• WHAT NEEDS TO BE DONE
Each record below should be written out again exactly.

==*==

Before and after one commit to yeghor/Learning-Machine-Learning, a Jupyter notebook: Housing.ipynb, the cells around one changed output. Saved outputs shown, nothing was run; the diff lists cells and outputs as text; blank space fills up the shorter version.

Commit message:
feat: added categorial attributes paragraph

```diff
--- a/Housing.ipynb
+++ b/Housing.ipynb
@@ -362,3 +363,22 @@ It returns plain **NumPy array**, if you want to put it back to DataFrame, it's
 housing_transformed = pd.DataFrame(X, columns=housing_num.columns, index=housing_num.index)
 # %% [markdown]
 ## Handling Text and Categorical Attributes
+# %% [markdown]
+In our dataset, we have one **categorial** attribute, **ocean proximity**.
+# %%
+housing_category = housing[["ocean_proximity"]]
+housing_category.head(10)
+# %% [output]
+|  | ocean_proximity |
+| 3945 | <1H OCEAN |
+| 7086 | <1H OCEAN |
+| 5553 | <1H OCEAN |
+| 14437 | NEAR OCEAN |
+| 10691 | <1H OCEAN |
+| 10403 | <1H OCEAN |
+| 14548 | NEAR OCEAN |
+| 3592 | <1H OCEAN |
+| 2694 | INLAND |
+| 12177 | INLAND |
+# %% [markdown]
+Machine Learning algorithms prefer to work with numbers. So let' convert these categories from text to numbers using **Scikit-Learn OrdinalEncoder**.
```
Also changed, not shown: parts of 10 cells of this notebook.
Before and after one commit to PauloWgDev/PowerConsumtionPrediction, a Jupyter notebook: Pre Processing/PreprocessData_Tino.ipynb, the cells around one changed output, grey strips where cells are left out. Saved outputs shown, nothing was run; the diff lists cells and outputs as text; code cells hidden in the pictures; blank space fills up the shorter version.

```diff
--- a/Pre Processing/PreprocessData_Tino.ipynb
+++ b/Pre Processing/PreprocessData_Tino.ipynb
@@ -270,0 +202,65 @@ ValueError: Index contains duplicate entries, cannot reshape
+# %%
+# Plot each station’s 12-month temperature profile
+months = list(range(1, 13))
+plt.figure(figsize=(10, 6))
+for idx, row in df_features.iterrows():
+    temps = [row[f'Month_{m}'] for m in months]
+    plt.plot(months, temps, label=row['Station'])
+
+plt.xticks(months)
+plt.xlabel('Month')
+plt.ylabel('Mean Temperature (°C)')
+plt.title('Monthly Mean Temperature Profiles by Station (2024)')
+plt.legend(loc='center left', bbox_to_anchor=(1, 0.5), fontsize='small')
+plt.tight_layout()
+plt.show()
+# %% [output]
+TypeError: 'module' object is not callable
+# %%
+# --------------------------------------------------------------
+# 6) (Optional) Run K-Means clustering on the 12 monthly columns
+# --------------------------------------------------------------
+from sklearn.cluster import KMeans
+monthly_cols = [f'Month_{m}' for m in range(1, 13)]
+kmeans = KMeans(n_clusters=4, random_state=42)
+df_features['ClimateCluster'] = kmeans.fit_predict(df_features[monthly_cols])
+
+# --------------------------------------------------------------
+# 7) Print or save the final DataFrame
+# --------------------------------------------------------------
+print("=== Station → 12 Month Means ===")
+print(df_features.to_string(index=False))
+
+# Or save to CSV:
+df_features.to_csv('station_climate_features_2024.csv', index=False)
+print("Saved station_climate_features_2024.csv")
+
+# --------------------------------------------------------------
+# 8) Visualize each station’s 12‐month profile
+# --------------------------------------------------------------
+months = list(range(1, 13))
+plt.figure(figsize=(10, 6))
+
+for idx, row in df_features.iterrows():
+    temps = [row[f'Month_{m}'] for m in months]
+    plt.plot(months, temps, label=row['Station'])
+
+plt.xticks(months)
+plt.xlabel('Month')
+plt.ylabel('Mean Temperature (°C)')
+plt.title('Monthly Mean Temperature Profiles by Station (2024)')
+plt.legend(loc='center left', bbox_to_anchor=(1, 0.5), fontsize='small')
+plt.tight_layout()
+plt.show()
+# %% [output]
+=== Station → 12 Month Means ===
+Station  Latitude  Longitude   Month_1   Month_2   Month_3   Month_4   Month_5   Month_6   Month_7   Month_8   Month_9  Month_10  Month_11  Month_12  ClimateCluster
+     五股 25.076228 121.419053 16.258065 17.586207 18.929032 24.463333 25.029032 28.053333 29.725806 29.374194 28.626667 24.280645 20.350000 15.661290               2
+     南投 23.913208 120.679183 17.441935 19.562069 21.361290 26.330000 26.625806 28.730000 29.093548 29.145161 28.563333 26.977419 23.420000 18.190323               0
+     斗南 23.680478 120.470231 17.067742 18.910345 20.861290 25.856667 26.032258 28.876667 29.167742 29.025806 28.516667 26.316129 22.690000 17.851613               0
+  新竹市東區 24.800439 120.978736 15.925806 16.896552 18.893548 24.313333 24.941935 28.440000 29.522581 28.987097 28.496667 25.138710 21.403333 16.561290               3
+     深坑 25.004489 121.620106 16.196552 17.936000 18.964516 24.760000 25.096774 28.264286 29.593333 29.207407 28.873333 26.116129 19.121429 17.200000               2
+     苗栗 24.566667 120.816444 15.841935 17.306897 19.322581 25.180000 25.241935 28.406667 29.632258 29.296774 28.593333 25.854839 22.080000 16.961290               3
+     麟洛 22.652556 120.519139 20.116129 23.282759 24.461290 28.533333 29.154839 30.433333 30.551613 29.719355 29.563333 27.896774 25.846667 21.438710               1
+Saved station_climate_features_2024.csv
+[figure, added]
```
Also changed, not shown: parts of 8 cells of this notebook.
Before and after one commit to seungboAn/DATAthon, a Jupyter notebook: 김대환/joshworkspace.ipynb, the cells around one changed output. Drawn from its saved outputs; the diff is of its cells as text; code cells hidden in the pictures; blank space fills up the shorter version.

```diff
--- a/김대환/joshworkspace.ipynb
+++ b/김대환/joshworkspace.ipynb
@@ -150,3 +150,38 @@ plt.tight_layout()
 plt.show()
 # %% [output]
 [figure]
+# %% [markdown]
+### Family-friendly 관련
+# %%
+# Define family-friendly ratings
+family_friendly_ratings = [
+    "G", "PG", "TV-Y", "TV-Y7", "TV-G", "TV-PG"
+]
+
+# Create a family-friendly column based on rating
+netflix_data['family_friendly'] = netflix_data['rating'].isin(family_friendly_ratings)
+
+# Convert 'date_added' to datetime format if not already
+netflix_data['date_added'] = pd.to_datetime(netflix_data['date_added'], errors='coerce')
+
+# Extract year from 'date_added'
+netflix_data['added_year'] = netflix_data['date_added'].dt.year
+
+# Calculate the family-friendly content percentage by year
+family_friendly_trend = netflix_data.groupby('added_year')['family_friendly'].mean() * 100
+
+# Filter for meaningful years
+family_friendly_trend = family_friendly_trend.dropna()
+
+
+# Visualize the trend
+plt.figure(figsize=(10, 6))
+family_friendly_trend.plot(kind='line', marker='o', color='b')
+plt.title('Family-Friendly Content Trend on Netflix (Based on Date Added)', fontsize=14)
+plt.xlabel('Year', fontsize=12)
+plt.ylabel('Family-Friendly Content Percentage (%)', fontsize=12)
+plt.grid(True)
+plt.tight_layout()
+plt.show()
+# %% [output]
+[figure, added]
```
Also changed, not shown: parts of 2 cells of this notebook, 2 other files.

==*==

• SOLUTION FOR THIS EXERCISE
Before and after one commit to yeghor/Learning-Machine-Learning, a Jupyter notebook: Housing.ipynb, the cells around one changed output. Saved outputs shown, nothing was run; the diff lists cells and outputs as text; blank space fills up the shorter version.

Commit message:
feat: added categorial attributes paragraph

```diff
--- a/Housing.ipynb
+++ b/Housing.ipynb
@@ -362,3 +363,22 @@ It returns plain **NumPy array**, if you want to put it back to DataFrame, it's
 housing_transformed = pd.DataFrame(X, columns=housing_num.columns, index=housing_num.index)
 # %% [markdown]
 ## Handling Text and Categorical Attributes
+# %% [markdown]
+In our dataset, we have one **categorial** attribute, **ocean proximity**.
+# %%
+housing_category = housing[["ocean_proximity"]]
+housing_category.head(10)
+# %% [output]
+|  | ocean_proximity |
+| 3945 | <1H OCEAN |
+| 7086 | <1H OCEAN |
+| 5553 | <1H OCEAN |
+| 14437 | NEAR OCEAN |
+| 10691 | <1H OCEAN |
+| 10403 | <1H OCEAN |
+| 14548 | NEAR OCEAN |
+| 3592 | <1H OCEAN |
+| 2694 | INLAND |
+| 12177 | INLAND |
+# %% [markdown]
+Machine Learning algorithms prefer to work with numbers. So let' convert these categories from text to numbers using **Scikit-Learn OrdinalEncoder**.
```
Also changed, not shown: parts of 10 cells of this notebook.
Before and after one commit to PauloWgDev/PowerConsumtionPrediction, a Jupyter notebook: Pre Processing/PreprocessData_Tino.ipynb, the cells around one changed output, grey strips where cells are left out. Saved outputs shown, nothing was run; the diff lists cells and outputs as text; code cells hidden in the pictures; blank space fills up the shorter version.

```diff
--- a/Pre Processing/PreprocessData_Tino.ipynb
+++ b/Pre Processing/PreprocessData_Tino.ipynb
@@ -270,0 +202,65 @@ ValueError: Index contains duplicate entries, cannot reshape
+# %%
+# Plot each station’s 12-month temperature profile
+months = list(range(1, 13))
+plt.figure(figsize=(10, 6))
+for idx, row in df_features.iterrows():
+    temps = [row[f'Month_{m}'] for m in months]
+    plt.plot(months, temps, label=row['Station'])
+
+plt.xticks(months)
+plt.xlabel('Month')
+plt.ylabel('Mean Temperature (°C)')
+plt.title('Monthly Mean Temperature Profiles by Station (2024)')
+plt.legend(loc='center left', bbox_to_anchor=(1, 0.5), fontsize='small')
+plt.tight_layout()
+plt.show()
+# %% [output]
+TypeError: 'module' object is not callable
+# %%
+# --------------------------------------------------------------
+# 6) (Optional) Run K-Means clustering on the 12 monthly columns
+# --------------------------------------------------------------
+from sklearn.cluster import KMeans
+monthly_cols = [f'Month_{m}' for m in range(1, 13)]
+kmeans = KMeans(n_clusters=4, random_state=42)
+df_features['ClimateCluster'] = kmeans.fit_predict(df_features[monthly_cols])
+
+# --------------------------------------------------------------
+# 7) Print or save the final DataFrame
+# --------------------------------------------------------------
+print("=== Station → 12 Month Means ===")
+print(df_features.to_string(index=False))
+
+# Or save to CSV:
+df_features.to_csv('station_climate_features_2024.csv', index=False)
+print("Saved station_climate_features_2024.csv")
+
+# --------------------------------------------------------------
+# 8) Visualize each station’s 12‐month profile
+# --------------------------------------------------------------
+months = list(range(1, 13))
+plt.figure(figsize=(10, 6))
+
+for idx, row in df_features.iterrows():
+    temps = [row[f'Month_{m}'] for m in months]
+    plt.plot(months, temps, label=row['Station'])
+
+plt.xticks(months)
+plt.xlabel('Month')
+plt.ylabel('Mean Temperature (°C)')
+plt.title('Monthly Mean Temperature Profiles by Station (2024)')
+plt.legend(loc='center left', bbox_to_anchor=(1, 0.5), fontsize='small')
+plt.tight_layout()
+plt.show()
+# %% [output]
+=== Station → 12 Month Means ===
+Station  Latitude  Longitude   Month_1   Month_2   Month_3   Month_4   Month_5   Month_6   Month_7   Month_8   Month_9  Month_10  Month_11  Month_12  ClimateCluster
+     五股 25.076228 121.419053 16.258065 17.586207 18.929032 24.463333 25.029032 28.053333 29.725806 29.374194 28.626667 24.280645 20.350000 15.661290               2
+     南投 23.913208 120.679183 17.441935 19.562069 21.361290 26.330000 26.625806 28.730000 29.093548 29.145161 28.563333 26.977419 23.420000 18.190323               0
+     斗南 23.680478 120.470231 17.067742 18.910345 20.861290 25.856667 26.032258 28.876667 29.167742 29.025806 28.516667 26.316129 22.690000 17.851613               0
+  新竹市東區 24.800439 120.978736 15.925806 16.896552 18.893548 24.313333 24.941935 28.440000 29.522581 28.987097 28.496667 25.138710 21.403333 16.561290               3
+     深坑 25.004489 121.620106 16.196552 17.936000 18.964516 24.760000 25.096774 28.264286 29.593333 29.207407 28.873333 26.116129 19.121429 17.200000               2
+     苗栗 24.566667 120.816444 15.841935 17.306897 19.322581 25.180000 25.241935 28.406667 29.632258 29.296774 28.593333 25.854839 22.080000 16.961290               3
+     麟洛 22.652556 120.519139 20.116129 23.282759 24.461290 28.533333 29.154839 30.433333 30.551613 29.719355 29.563333 27.896774 25.846667 21.438710               1
+Saved station_climate_features_2024.csv
+[figure, added]
```
Also changed, not shown: parts of 8 cells of this notebook.
Before and after one commit to seungboAn/DATAthon, a Jupyter notebook: 김대환/joshworkspace.ipynb, the cells around one changed output. Drawn from its saved outputs; the diff is of its cells as text; code cells hidden in the pictures; blank space fills up the shorter version.

```diff
--- a/김대환/joshworkspace.ipynb
+++ b/김대환/joshworkspace.ipynb
@@ -150,3 +150,38 @@ plt.tight_layout()
 plt.show()
 # %% [output]
 [figure]
+# %% [markdown]
+### Family-friendly 관련
+# %%
+# Define family-friendly ratings
+family_friendly_ratings = [
+    "G", "PG", "TV-Y", "TV-Y7", "TV-G", "TV-PG"
+]
+
+# Create a family-friendly column based on rating
+netflix_data['family_friendly'] = netflix_data['rating'].isin(family_friendly_ratings)
+
+# Convert 'date_added' to datetime format if not already
+netflix_data['date_added'] = pd.to_datetime(netflix_data['date_added'], errors='coerce')
+
+# Extract year from 'date_added'
+netflix_data['added_year'] = netflix_data['date_added'].dt.year
+
+# Calculate the family-friendly content percentage by year
+family_friendly_trend = netflix_data.groupby('added_year')['family_friendly'].mean() * 100
+
+# Filter for meaningful years
+family_friendly_trend = family_friendly_trend.dropna()
+
+
+# Visualize the trend
+plt.figure(figsize=(10, 6))
+family_friendly_trend.plot(kind='line', marker='o', color='b')
+plt.title('Family-Friendly Content Trend on Netflix (Based on Date Added)', fontsize=14)
+plt.xlabel('Year', fontsize=12)
+plt.ylabel('Family-Friendly Content Percentage (%)', fontsize=12)
+plt.grid(True)
+plt.tight_layout()
+plt.show()
+# %% [output]
+[figure, added]
```
Also changed, not shown: parts of 2 cells of this notebook, 2 other files.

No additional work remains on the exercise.